Sittin’ here writing a script and realizing that the reason Uber and Lyft are fighting so hard right now (and having so much investment capital dumped into them by rich people) is that in 10 years, all cars will be driven by robots and thus taxi services will be much cheaper but still very high margin. Uber wants very badly to kill Lyft now, while it’s young, so that there’s less (or no) competition in that uber-profitable future (pun intended.)
Why are the official SciShow Space and The Brain Scoop uploads listed as copyright claims on your Content ID page? Do you use this to get the revenue from all of these channels in one place?
We basically have an MCN (like Maker Studios) except that it’s only for our channels. So, any time we start a new channel, we can just partner it with our MCN and all the money comes to the same place and we get to claim content that gets re-uploaded.
We’ve thought about opening this up and inviting others in, but we don’t have the resources to police it and make sure that a large number of people wouldn’t mis-use our system, and I wouldn’t feel right about taking money from people to pay for said policing since monetizing videos on YouTube is something anyone can do now.
Hank. Why do you choose not to monetize the videos which you have intellectual right/s to?
Sometimes I do, sometimes I don’t.

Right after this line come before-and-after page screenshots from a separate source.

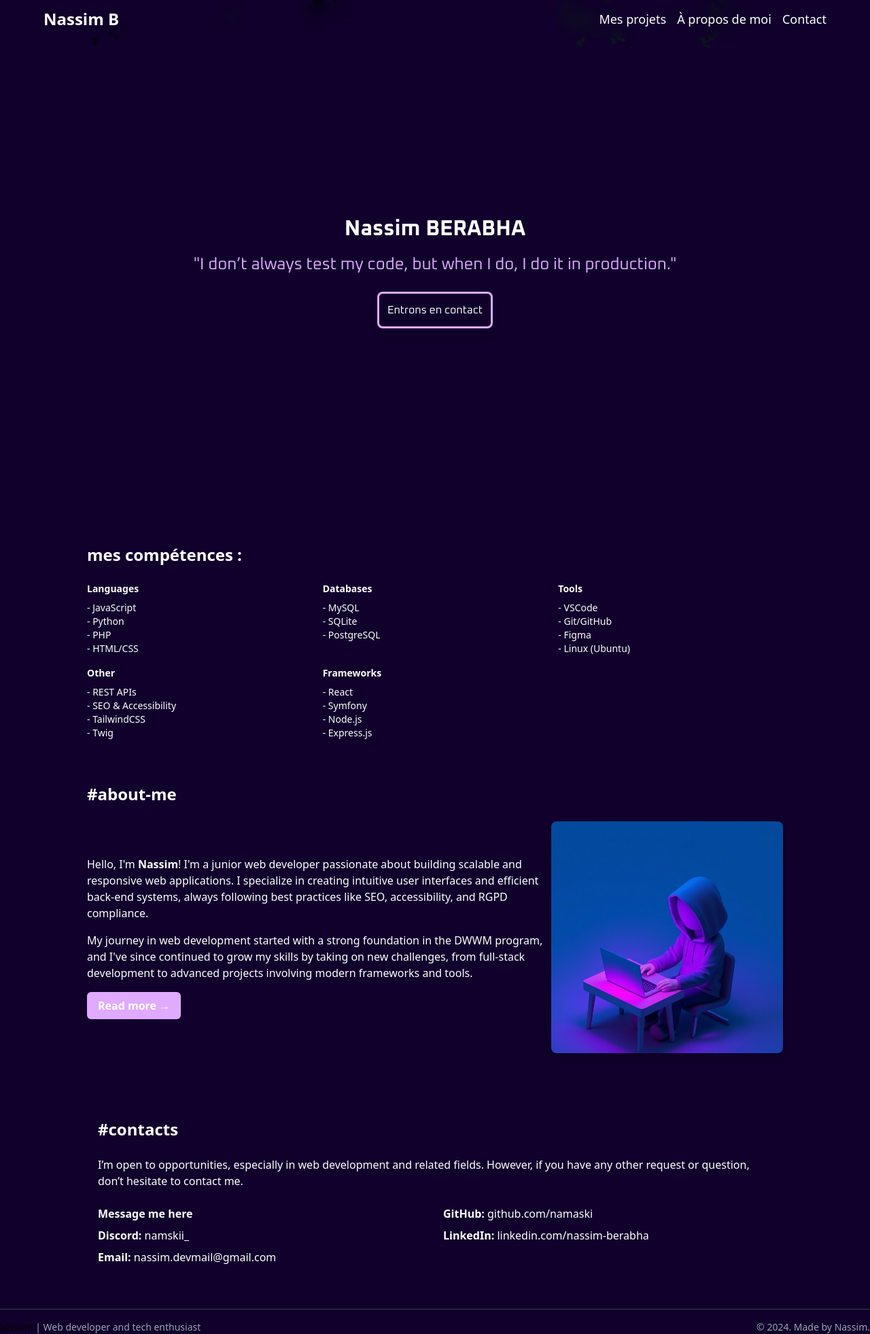
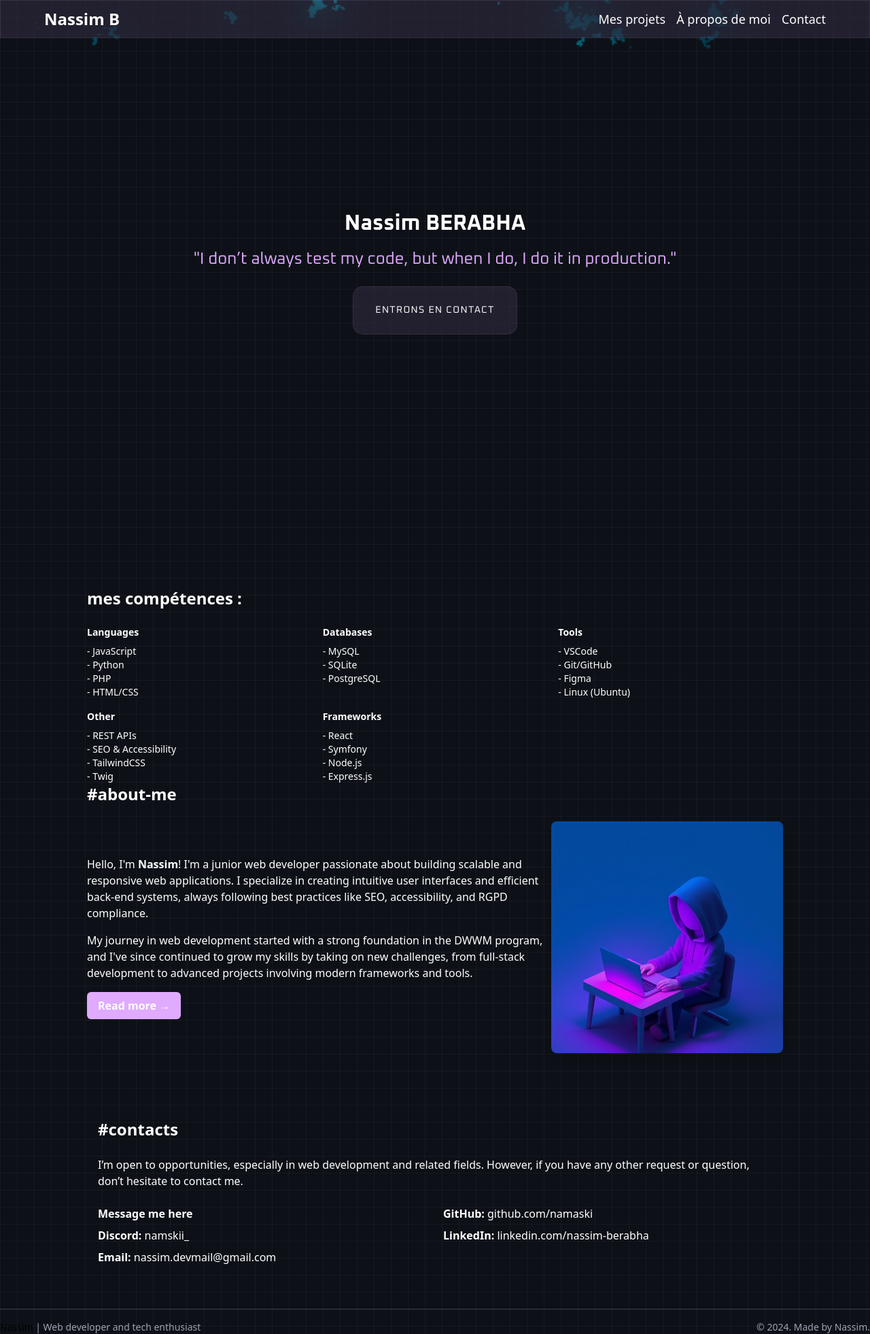
Before and after one commit to Namaski/portfolio, a Symfony app: template templates/home/index.html.twig in a window 1280 px wide. Shown: the whole page at 68% size. Run offline with Twig, Linux system fonts and the light colour scheme; the template is opened without the code that fills it, so the values that code supplies are empty; style sheets or scripts are compiled from the project's sources; some libraries are stand-ins or nearby versions.

Commit message:
improving hero section

```diff
--- a/assets/styles/app.css
+++ b/assets/styles/app.css
@@ -1,11 +1,28 @@
-@import url('https://fonts.googleapis.com/css2?family=Oxanium:wght@200..800&display=swap');
+@import url("https://fonts.googleapis.com/css2?family=Oxanium:wght@200..800&display=swap");
 
 @tailwind base;
 @tailwind components;
 @tailwind utilities;
 
+@layer components {
+  body {
+    background-color: #0d1117; /* Couleur de fond principale */
+    background-image: linear-gradient(
+        to right,
+        rgba(255, 255, 255, 0.04) 1px,
+        transparent 1px
+      ),
+      linear-gradient(
+        to bottom,
+        rgba(255, 255, 255, 0.04) 1px,
+        transparent 1px
+      );
+    background-size: 25px 25px; /* Taille des carrés */
+  }
 
-@layer components {
+  header {
+    border: 1px solid rgba(224, 170, 255, 0.2);
+  }
 
   #heroSection {
     display: flex;
@@ -23,17 +40,28 @@
   }
 
   #heroSection::before {
-        content: '';
+    content: "";
     position: absolute;
     inset: 0;
-        background-image: url('../img/test.jpg');
+    background-image: url("../img/test.jpg");
     background-size: cover;
     background-position: center;
     z-index: -1;
 
-        mask-image: url('../img/mask_ink.webp');
+    mask-image: url("../img/mask_ink.webp");
     mask-size: cover;
     mask-position: center;
   }
 
+  .button-glass {
+    @apply inline-block px-8 py-6 rounded-[15px] bg-[rgba(224,170,255,0.1)]
+           border border-[rgba(224,170,255,0.1)] backdrop-blur-[30px] text-white
+           text-[14px] tracking-widest uppercase cursor-pointer transition-colors;
   }
+
+  .button-glass:hover {
+    @apply bg-[rgba(224,170,255,0.5)];
+  }
+
+
+}
--- a/templates/base.html.twig
+++ b/templates/base.html.twig
@@ -25,7 +25,7 @@
 
 </head>
 
-<body class="bg-background font-sans">
+<body class="font-sans">
 
     {% include "components/_header.html.twig" %}
 
--- a/templates/components/_header.html.twig
+++ b/templates/components/_header.html.twig
@@ -1,7 +1,5 @@
-
-<header
-        class="fixed top-0 h-14 w-full z-10 py-4 px-6 sm:px-8 md:px-12 text-lg backdrop-blur-md"
->
+<header class="fixed top-0 h-14 w-full z-10 py-4 px-6 sm:px-8 md:px-12 text-lg bg-[rgba(224,170,255,0.1)]
+           border border-[rgba(224,170,255,0.1)] backdrop-blur-[30px]">
 
     <nav class="mb-2 bg-opacity-80 flex justify-between  h-full items-center">
 
--- a/templates/components/_herosection.html.twig
+++ b/templates/home/_herosection.html.twig
@@ -5,7 +5,7 @@
         </h2>
         <p class="text-2xl text-cta mb-6">"I don’t always test my code, but when I do, I do it in production."</p>
 
-        <button class="border-[3px] rounded-lg p-3 cursor-pointer drop-shadow-lg text-white border-cta hover:bg-cta2">
+        <button class="button-glass">
             Entrons en contact
         </button>
     </div>
--- /dev/null
+++ b/templates/home/_skillstree.html.twig
@@ -0,0 +1,49 @@
+<section id="skills" class="mt-16">
+    <h2 class="text-2xl font-bold text-text mb-6">mes compétences : </h2>
+    <div class="grid grid-cols-2 md:grid-cols-3 gap-4 text-sm text-text">
+      <div>
+        <h3 class="font-semibold text-text mb-2">Languages</h3>
+        <ul>
+          <li>- JavaScript</li>
+          <li>- Python</li>
+          <li>- PHP</li>
+          <li>- HTML/CSS</li>
+        </ul>
+      </div>
+      <div>
+        <h3 class="font-semibold text-text mb-2">Databases</h3>
+        <ul>
+          <li>- MySQL</li>
+          <li>- SQLite</li>
+          <li>- PostgreSQL</li>
+        </ul>
+      </div>
+      <div>
+        <h3 class="font-semibold text-text mb-2">Tools</h3>
+        <ul>
+          <li>- VSCode</li>
+          <li>- Git/GitHub</li>
+          <li>- Figma</li>
+          <li>- Linux (Ubuntu)</li>
+        </ul>
+      </div>
+      <div>
+        <h3 class="font-semibold text-text mb-2">Other</h3>
+        <ul>
+          <li>- REST APIs</li>
+          <li>- SEO & Accessibility</li>
+          <li>- TailwindCSS</li>
+          <li>- Twig</li>
+        </ul>
+      </div>
+      <div>
+        <h3 class="font-semibold text-text mb-2">Frameworks</h3>
+        <ul>
+          <li>- React</li>
+          <li>- Symfony</li>
+          <li>- Node.js</li>
+          <li>- Express.js</li>
+        </ul>
+      </div>
+    </div>
+  </section>
--- a/templates/home/index.html.twig
+++ b/templates/home/index.html.twig
@@ -4,59 +4,11 @@
 
 {% block body %}
 
-{% include "components/_herosection.html.twig" %}
+{% include "home/_herosection.html.twig" %}
 
 <div id="wrapper" class="w-[80%] mx-auto">
 
-  <section id="skills" class="mb-16">
-    <h2 class="text-2xl font-bold text-text mb-6">mes compétences : </h2>
-    <div class="grid grid-cols-2 md:grid-cols-3 gap-4 text-sm text-text">
-      <div>
-        <h3 class="font-semibold text-text mb-2">Languages</h3>
-        <ul>
-          <li>- JavaScript</li>
-          <li>- Python</li>
-          <li>- PHP</li>
-          <li>- HTML/CSS</li>
-        </ul>
-      </div>
-      <div>
-        <h3 class="font-semibold text-text mb-2">Databases</h3>
-        <ul>
-          <li>- MySQL</li>
-          <li>- SQLite</li>
-          <li>- PostgreSQL</li>
-        </ul>
-      </div>
-      <div>
-        <h3 class="font-semibold text-text mb-2">Tools</h3>
-        <ul>
-          <li>- VSCode</li>
-          <li>- Git/GitHub</li>
-          <li>- Figma</li>
-          <li>- Linux (Ubuntu)</li>
-        </ul>
-      </div>
-      <div>
-        <h3 class="font-semibold text-text mb-2">Other</h3>
-        <ul>
-          <li>- REST APIs</li>
-          <li>- SEO & Accessibility</li>
-          <li>- TailwindCSS</li>
-          <li>- Twig</li>
-        </ul>
-      </div>
-      <div>
-        <h3 class="font-semibold text-text mb-2">Frameworks</h3>
-        <ul>
-          <li>- React</li>
-          <li>- Symfony</li>
-          <li>- Node.js</li>
-          <li>- Express.js</li>
-        </ul>
-      </div>
-    </div>
-  </section>
+  {% include "home/_skillstree.html.twig" %}
 
   <!-- ABOUT -->
   <section id="about-me" class="mb-16">
```
Also changed, not shown: assets/img/b722cdb9-921a-44be-bc7e-109fef490b2a.jpg (deleted), assets/img/test.jpg, assets/img/test3.jpg (added). Lines whose indentation alone changed are shown as unchanged.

I don’t claim videos of people who do covers of my songs because I am honored that they choose to do covers of my songs. I don’t claim videos of people who make music videos for my songs because I think that’s super freaking cool.
I do claim videos from people who just re-upload our content. I don’t claim content from people who dub our videos into different languages because that’s hard work and a service to the world.
So…basically…I’m pleased to be an individual who can go with his gut, rather than a corporation with a policy that doesn’t consider how freaking cool community creations can be.
Could you guys do a video on Ferguson? I am quite confused about whats going on.
I think that we are all pretty confused about what’s going on and, what’s more, any video we made would be out of date pretty instantaneously. I think the internet is actually doing a pretty good job of discussing what’s happening in Ferguson and is already starting to generate actionable things that can be done.
It’s doing a much better job discussing Ferguson than, say, Gaza or Syria, for example, which I would love to videos about (because people know less, and the situations have existed for a longer time and are thus more stable and can be talked about without being immediately out of date.) I haven’t made those videos though because THEY ARE SO HARD TO MAKE.
If you want a full story of what’s gone on, here’s an incomplete timeline as a place to start: Buzzfeed timeline.
I'm confused on the nature of gravity in space. Why is it called "zero gravity"?
First, there’s gravity everywhere. We’ve got a whole episode on it. But we also have this unit of force called the g-force, sometimes abbreviated as G (though this isn’t a technical SI unit.) One G is the amount of force we all experience because of the Earth’s gravity all the time. Two Gs would be double that…we can experience this much force if we’re accelerating away from earth or on a planet two-times more massive than earth (but the same size.) Likewise, if we are in constant freefall (as astronauts are when they orbit the earth) they will experience no Gs at all. We would call that “Zero G” which is not, oddly enough, the same thing as “zero gravity.” Gravity is a force…not amount of force, and just because you are under the influence of gravity (as everything in the universe is (as far as we know)) does not mean you are feeling “G forces.”